- Assignment
Wherever a picture appears in the data below, omit it, and restate everything else word for word.

- Entries shown

BEGIN

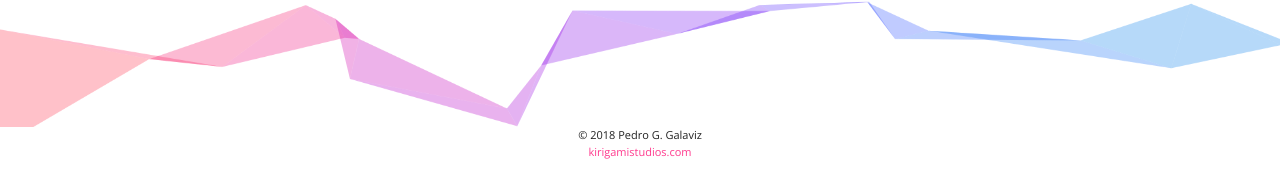
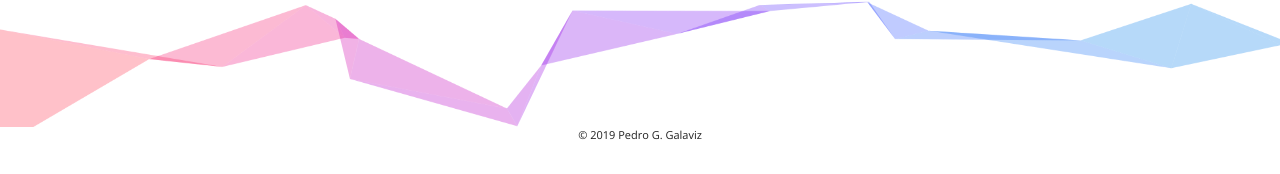
Before and after one commit to pggalaviz/pggalaviz, a Jekyll site: the page built from about/index.html, in a window 1280 px wide and 1386 px high. Shown: the part 1209-1383 px from the top of the window. Built offline with Jekyll 4.4.1, drawn with Linux system fonts in a browser that asks for light colours.

Commit message:
updated footer

```diff
--- a/_includes/footer.html
+++ b/_includes/footer.html
@@ -3,8 +3,7 @@
   <canvas></canvas>
   <div id="credits">
     <p class="footer">
-      &copy; 2018 Pedro G. Galaviz <br/>
-      <a id="credits-link" href="http://kirigamistudios.com" target="_blank">kirigamistudios.com</a>
+      &copy; 2019 Pedro G. Galaviz <br/>
     </p>
   </div>
 </footer>
```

END

- Response area
Before and after one commit to pggalaviz/pggalaviz, a Jekyll site: the page built from about/index.html, in a window 1280 px wide and 1386 px high. Shown: the part 1209-1383 px from the top of the window. Built offline with Jekyll 4.4.1, drawn with Linux system fonts in a browser that asks for light colours.

Commit message:
updated footer

```diff
--- a/_includes/footer.html
+++ b/_includes/footer.html
@@ -3,8 +3,7 @@
   <canvas></canvas>
   <div id="credits">
     <p class="footer">
-      &copy; 2018 Pedro G. Galaviz <br/>
-      <a id="credits-link" href="http://kirigamistudios.com" target="_blank">kirigamistudios.com</a>
+      &copy; 2019 Pedro G. Galaviz <br/>
     </p>
   </div>
 </footer>
```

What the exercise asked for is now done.